New technologies that changed our lives

Advertisement for an acoustic telephone system by the Consolidated Telephone Co., Jersey City, NJ 1886,  from "Frank Leslie's Popular Monthly Magazine" Vol. XXI, No. 1, January, 1886, New York: Frank Leslie (Publisher)   Digitised by Centpacrr on August 3, 2013

Advertisement for an acoustic telephone system by the Consolidated Telephone Co., Jersey City, NJ 1886, from “Frank Leslie’s Popular Monthly Magazine” Vol. XXI, No. 1, January, 1886, New York: Frank Leslie (Publisher)
Digitised by Centpacrr on August 3, 2013

Technology is a part of our lives, and we seem to take it for granted. But do we, really? Looking at the different stages and revolutions of technology in relation to art and design practice as well as the products and services affecting the way practitioners work, think and live, this article explores the idea of generational identity through technology. Concerned with culture and expectations, technology penetration and the things we overlook and take for granted because of the time we were born, Sarah Kante takes us on a journey from the Gutenberg press to apps. Continue reading

Vibration: expression of human-material-digital systems

Everyday urban object

Over a third of humanity has access to mobile communications. Mobile phones are mainstream – visibly part of the cultural realm. Whilst connectivity is commonplace and expanding, inquiry into the place of these personal digital devices in cultural transformation, and in arts and design education, is in its early stage. At CSM we have already seen incremental shifts in some of the ways in which our students are using personal digital technologies and social media as part of their studies, and their use of these technologies will continue to change.

In order to gain insights about today’s relationships between people, digital technologies, and materials – within an art and design context – and to prepare ourselves for possible futures, it is worth exploring different ways of framing these associations. Continue reading

Ubiquitous computing: does this area shape the digital literacy map?

London

November morning in London

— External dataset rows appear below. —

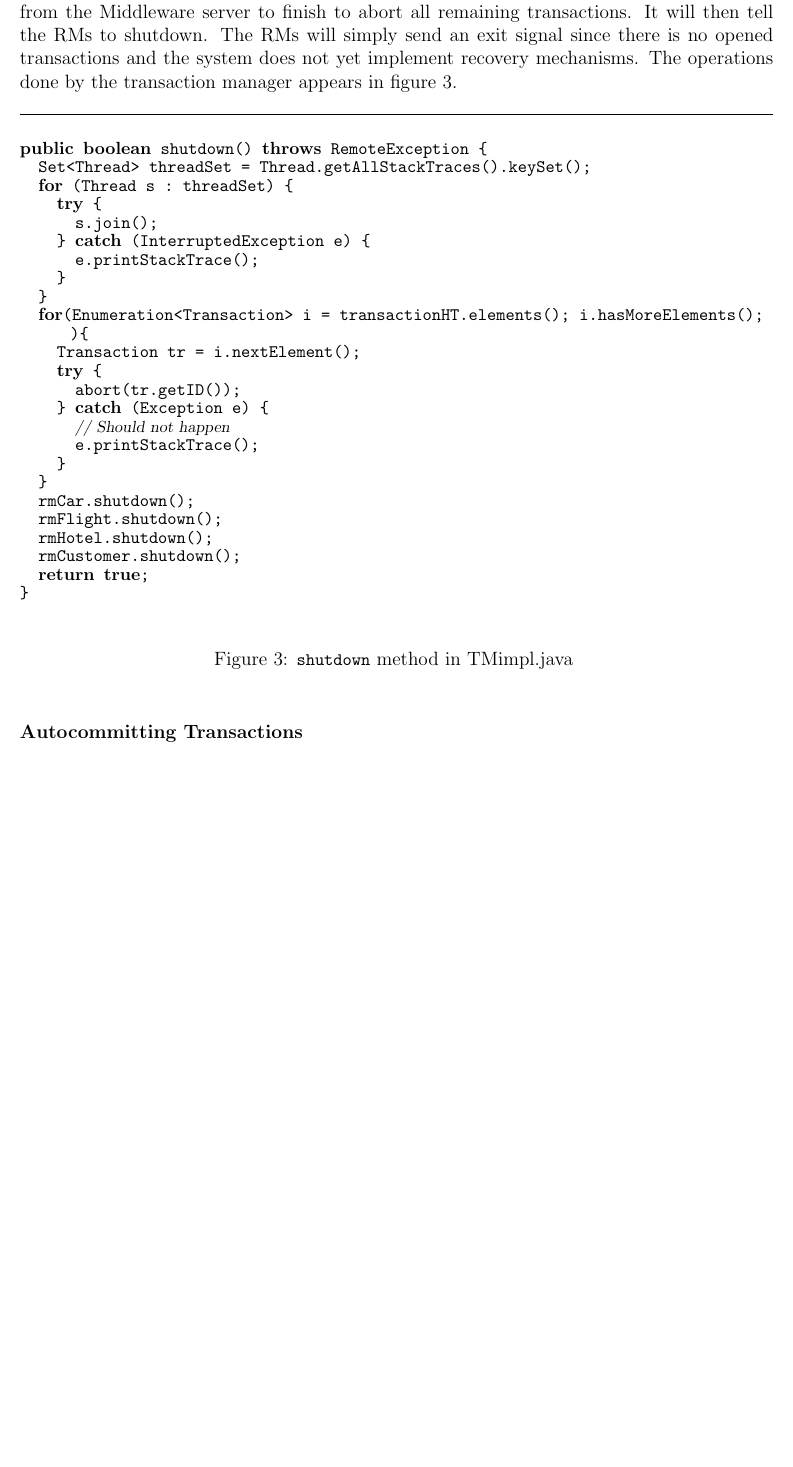
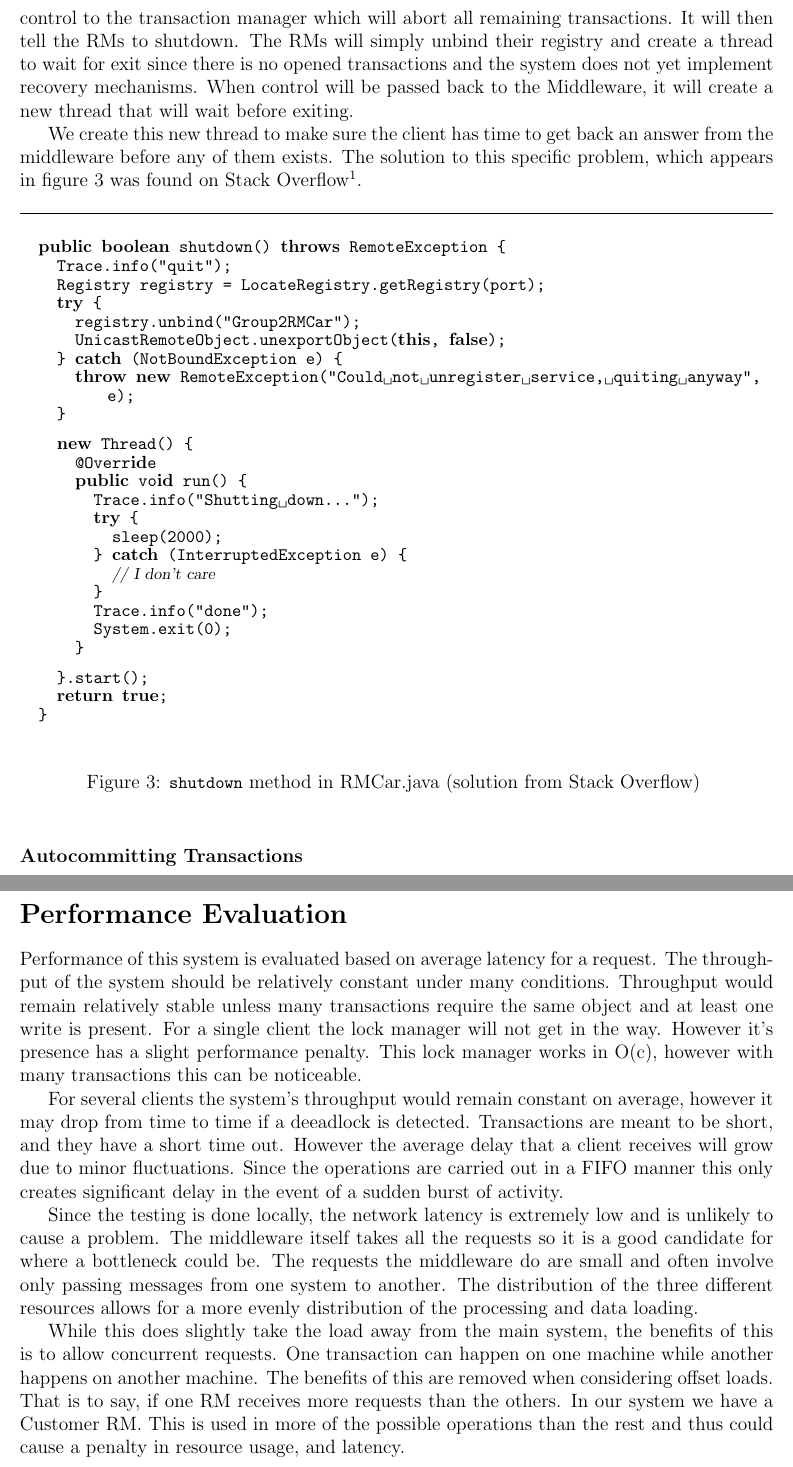
Before and after one commit to davidthibodeau/distributed, a LaTeX document (clean/report/report.tex): part of page 4 of 5 before the commit and two parts of pages 4 and 6 of 6 after it, the two joined at a grey line, cut so that both start at the same text, the shorter picture padded with empty space. Compiled offline with pdfLaTeX.

Commit message:
Added performance paragraph in report.

```diff
--- a/clean/report/report.tex
+++ b/clean/report/report.tex
@@ -221,34 +221,38 @@ The middleware also receives the start/commit/abort requests from the client. Fo
 
 \subsubsection*{Shutting Down the Server}
 
-The server can go in shutdown mode if a client uses the shutdown command. The middleware will set the \java{shutdown} flag to true, preventing any new operation to be executed. Then, it will pass the control to the transaction manager which will wait for all the existing threads from the Middleware server to finish to abort all remaining transactions. It will then tell the RMs to shutdown. The RMs will simply send an exit signal since there is no opened transactions and the system does not yet implement recovery mechanisms. The operations done by the transaction manager appears in figure~\ref{fig:shutdown}.
+The server can go in shutdown mode if a client uses the shutdown command. The middleware will unbind itself from the RMI registry to prevent new transactions. Then, it will pass the control to the transaction manager which will abort all remaining transactions. It will then tell the RMs to shutdown. The RMs will simply unbind their registry and create a thread to wait for exit since there is no opened transactions and the system does not yet implement recovery mechanisms. When control will be passed back to the Middleware, it will create a new thread that will wait before exiting.
 
-\begin{figureone}{\java{shutdown} method in TMimpl.java \label{fig:shutdown}}
+We create this new thread to make sure the client has time to get back an answer from the middleware before any of them exists. The solution to this specific problem, which appears in figure~\ref{fig:shutdown} was found on Stack Overflow\footnote{http://stackoverflow.com/questions/241034/how-to-remotely-shutdown-a-java-rmi-server}.
+
+\begin{figureone}{\java{shutdown} method in RMCar.java (solution from Stack Overflow) \label{fig:shutdown}}
 \begin{lstlisting}
-public boolean shutdown() throws RemoteException {
-  Set<Thread> threadSet = Thread.getAllStackTraces().keySet();
-  for (Thread s : threadSet) {
+  public boolean shutdown() throws RemoteException {
+    Trace.info("quit");
+    Registry registry = LocateRegistry.getRegistry(port);
     try {
-      s.join();
-    } catch (InterruptedException e) {
-      e.printStackTrace();
+      registry.unbind("Group2RMCar");
+      UnicastRemoteObject.unexportObject(this, false);
+    } catch (NotBoundException e) {
+      throw new RemoteException("Could not unregister service, quiting anyway", e);
     }
+
+    new Thread() {
+      @Override
+      public void run() {
+	Trace.info("Shutting down...");
+	try {
+	  sleep(2000);
+	} catch (InterruptedException e) {
+	  // I don't care
+	}
+	Trace.info("done");
+	System.exit(0);
+      }
+
+    }.start();
+    return true;
   }
-  for(Enumeration<Transaction> i = transactionHT.elements(); i.hasMoreElements(); ){
-    Transaction tr = i.nextElement();
-    try {
-      abort(tr.getID());
-    } catch (Exception e) {
-      // Should not happen
-      e.printStackTrace();
-    }
-  }
-  rmCar.shutdown();
-  rmFlight.shutdown();
-  rmHotel.shutdown();
-  rmCustomer.shutdown();
-  return true;
-}
 \end{lstlisting}
 \end{figureone}
 
@@ -290,4 +292,12 @@ If the transaction is aborted, its hashtable is simply discarded. If it is commi
 
 We note that if someone does modify an item, then noone else will try to access it is committed since noone else has a reading lock. It is thus safe to have a hashtable by id since there will be only one modified copy in only one of the hashtables and it is the only one that will be accessed. If multiple have a copy in their hashtable, then those copies will only be read.
 
+\section*{Performance Evaluation}
+Performance of this system is evaluated based on average latency for a request. The throughput of the system should be relatively constant under many conditions. Throughput would remain relatively stable unless many transactions require the same object and at least one write is present. For a single client the lock manager will not get in the way. However it's presence has a slight performance penalty. This lock manager works in O(c), however with many transactions this can be noticeable.
+
+For several clients the system's throughput would remain constant on average, however it may drop from time to time if a deeadlock is detected. Transactions are meant to be short, and they have a short time out. However the average delay that a client receives will grow due to minor fluctuations. Since the operations are carried out in a FIFO manner this only creates significant delay in the event of a sudden burst of activity.
+
+Since the testing is done locally, the network latency is extremely low and is unlikely to cause a problem. The middleware itself takes all the requests so it is a good candidate for where a bottleneck could be. The requests the middleware do are small and often involve only passing messages from one system to another. The distribution of the three different resources allows for a more evenly distribution of the processing and data loading.
+
+While this does slightly take the load away from the main system, the benefits of this is to allow concurrent requests. One transaction can happen on one machine while another happens on another machine. The benefits of this are removed when considering offset loads. That is to say, if one RM receives more requests than the others. In our system we have a Customer RM. This is used in more of the possible operations than the rest and thus could cause a penalty in resource usage, and latency.
 \end{document}
```
Also changed, not shown: clean/report/report.tex (4 more changed lines).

Increasingly smart objects are present in our public spaces. Digital technologies, whether immediately apparent or ‘hidden’, intervene in our sensory engagement with physical space and the ways in which we make meaning of the world. With this convergence of digital and material, and the expanding relationships/networks formed with humans, is ubiquitous computing something that we should be including within the realm of digital literacy in arts and design education? Continue reading